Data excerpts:
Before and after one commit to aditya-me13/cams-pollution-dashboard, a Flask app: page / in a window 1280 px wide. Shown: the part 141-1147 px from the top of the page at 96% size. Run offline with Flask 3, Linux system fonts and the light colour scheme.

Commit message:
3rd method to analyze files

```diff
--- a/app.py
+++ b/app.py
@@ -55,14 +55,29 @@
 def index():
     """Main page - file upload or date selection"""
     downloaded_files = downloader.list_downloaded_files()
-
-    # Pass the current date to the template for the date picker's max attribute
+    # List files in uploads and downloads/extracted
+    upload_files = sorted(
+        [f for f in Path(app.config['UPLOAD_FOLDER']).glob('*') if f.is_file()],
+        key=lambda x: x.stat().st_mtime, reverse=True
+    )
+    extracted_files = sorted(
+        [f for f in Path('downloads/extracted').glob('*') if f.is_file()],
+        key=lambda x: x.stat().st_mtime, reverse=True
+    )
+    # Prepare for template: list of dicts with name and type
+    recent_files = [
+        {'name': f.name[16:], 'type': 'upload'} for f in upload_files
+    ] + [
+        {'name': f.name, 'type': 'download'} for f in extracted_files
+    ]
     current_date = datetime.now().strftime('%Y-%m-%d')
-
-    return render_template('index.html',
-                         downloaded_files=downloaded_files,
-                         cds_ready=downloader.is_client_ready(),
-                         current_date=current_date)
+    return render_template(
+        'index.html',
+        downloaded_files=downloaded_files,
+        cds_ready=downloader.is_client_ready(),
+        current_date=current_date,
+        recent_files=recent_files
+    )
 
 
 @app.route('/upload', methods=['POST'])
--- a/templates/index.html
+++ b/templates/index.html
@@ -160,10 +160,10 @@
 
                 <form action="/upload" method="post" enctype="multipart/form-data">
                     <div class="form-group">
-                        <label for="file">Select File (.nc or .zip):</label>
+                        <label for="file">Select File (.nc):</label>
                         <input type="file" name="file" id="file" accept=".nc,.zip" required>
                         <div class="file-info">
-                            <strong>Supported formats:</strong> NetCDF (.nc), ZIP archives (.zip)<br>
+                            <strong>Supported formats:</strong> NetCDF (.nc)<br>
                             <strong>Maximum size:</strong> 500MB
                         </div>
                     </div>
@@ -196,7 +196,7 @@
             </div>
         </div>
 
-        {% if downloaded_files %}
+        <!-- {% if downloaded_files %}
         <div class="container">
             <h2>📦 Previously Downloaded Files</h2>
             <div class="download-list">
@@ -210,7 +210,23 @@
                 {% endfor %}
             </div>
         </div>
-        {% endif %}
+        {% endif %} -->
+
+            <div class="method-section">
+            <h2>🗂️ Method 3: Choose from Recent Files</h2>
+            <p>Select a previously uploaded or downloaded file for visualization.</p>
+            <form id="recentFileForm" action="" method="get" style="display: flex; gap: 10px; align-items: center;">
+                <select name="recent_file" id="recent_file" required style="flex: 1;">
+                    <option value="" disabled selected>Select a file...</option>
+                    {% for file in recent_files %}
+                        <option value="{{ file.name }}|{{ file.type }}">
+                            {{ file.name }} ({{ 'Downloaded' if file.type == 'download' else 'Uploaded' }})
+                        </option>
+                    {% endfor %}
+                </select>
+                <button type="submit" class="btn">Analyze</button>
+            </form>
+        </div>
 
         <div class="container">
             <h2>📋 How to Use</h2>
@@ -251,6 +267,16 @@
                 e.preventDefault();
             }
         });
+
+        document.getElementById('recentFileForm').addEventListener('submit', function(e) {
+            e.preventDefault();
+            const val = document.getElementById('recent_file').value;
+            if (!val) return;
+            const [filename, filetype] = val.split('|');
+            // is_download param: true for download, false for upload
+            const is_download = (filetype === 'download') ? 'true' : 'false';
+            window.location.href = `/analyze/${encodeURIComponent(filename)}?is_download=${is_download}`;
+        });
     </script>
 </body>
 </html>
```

◆ **What the task requires**
The answer must be every record above, repeated exactly as written.

◆ **Answer below**
Before and after one commit to aditya-me13/cams-pollution-dashboard, a Flask app: page / in a window 1280 px wide. Shown: the part 141-1147 px from the top of the page at 96% size. Run offline with Flask 3, Linux system fonts and the light colour scheme.

Commit message:
3rd method to analyze files

```diff
--- a/app.py
+++ b/app.py
@@ -55,14 +55,29 @@
 def index():
     """Main page - file upload or date selection"""
     downloaded_files = downloader.list_downloaded_files()
-
-    # Pass the current date to the template for the date picker's max attribute
+    # List files in uploads and downloads/extracted
+    upload_files = sorted(
+        [f for f in Path(app.config['UPLOAD_FOLDER']).glob('*') if f.is_file()],
+        key=lambda x: x.stat().st_mtime, reverse=True
+    )
+    extracted_files = sorted(
+        [f for f in Path('downloads/extracted').glob('*') if f.is_file()],
+        key=lambda x: x.stat().st_mtime, reverse=True
+    )
+    # Prepare for template: list of dicts with name and type
+    recent_files = [
+        {'name': f.name[16:], 'type': 'upload'} for f in upload_files
+    ] + [
+        {'name': f.name, 'type': 'download'} for f in extracted_files
+    ]
     current_date = datetime.now().strftime('%Y-%m-%d')
-
-    return render_template('index.html',
-                         downloaded_files=downloaded_files,
-                         cds_ready=downloader.is_client_ready(),
-                         current_date=current_date)
+    return render_template(
+        'index.html',
+        downloaded_files=downloaded_files,
+        cds_ready=downloader.is_client_ready(),
+        current_date=current_date,
+        recent_files=recent_files
+    )
 
 
 @app.route('/upload', methods=['POST'])
--- a/templates/index.html
+++ b/templates/index.html
@@ -160,10 +160,10 @@
 
                 <form action="/upload" method="post" enctype="multipart/form-data">
                     <div class="form-group">
-                        <label for="file">Select File (.nc or .zip):</label>
+                        <label for="file">Select File (.nc):</label>
                         <input type="file" name="file" id="file" accept=".nc,.zip" required>
                         <div class="file-info">
-                            <strong>Supported formats:</strong> NetCDF (.nc), ZIP archives (.zip)<br>
+                            <strong>Supported formats:</strong> NetCDF (.nc)<br>
                             <strong>Maximum size:</strong> 500MB
                         </div>
                     </div>
@@ -196,7 +196,7 @@
             </div>
         </div>
 
-        {% if downloaded_files %}
+        <!-- {% if downloaded_files %}
         <div class="container">
             <h2>📦 Previously Downloaded Files</h2>
             <div class="download-list">
@@ -210,7 +210,23 @@
                 {% endfor %}
             </div>
         </div>
-        {% endif %}
+        {% endif %} -->
+
+            <div class="method-section">
+            <h2>🗂️ Method 3: Choose from Recent Files</h2>
+            <p>Select a previously uploaded or downloaded file for visualization.</p>
+            <form id="recentFileForm" action="" method="get" style="display: flex; gap: 10px; align-items: center;">
+                <select name="recent_file" id="recent_file" required style="flex: 1;">
+                    <option value="" disabled selected>Select a file...</option>
+                    {% for file in recent_files %}
+                        <option value="{{ file.name }}|{{ file.type }}">
+                            {{ file.name }} ({{ 'Downloaded' if file.type == 'download' else 'Uploaded' }})
+                        </option>
+                    {% endfor %}
+                </select>
+                <button type="submit" class="btn">Analyze</button>
+            </form>
+        </div>
 
         <div class="container">
             <h2>📋 How to Use</h2>
@@ -251,6 +267,16 @@
                 e.preventDefault();
             }
         });
+
+        document.getElementById('recentFileForm').addEventListener('submit', function(e) {
+            e.preventDefault();
+            const val = document.getElementById('recent_file').value;
+            if (!val) return;
+            const [filename, filetype] = val.split('|');
+            // is_download param: true for download, false for upload
+            const is_download = (filetype === 'download') ? 'true' : 'false';
+            window.location.href = `/analyze/${encodeURIComponent(filename)}?is_download=${is_download}`;
+        });
     </script>
 </body>
 </html>
```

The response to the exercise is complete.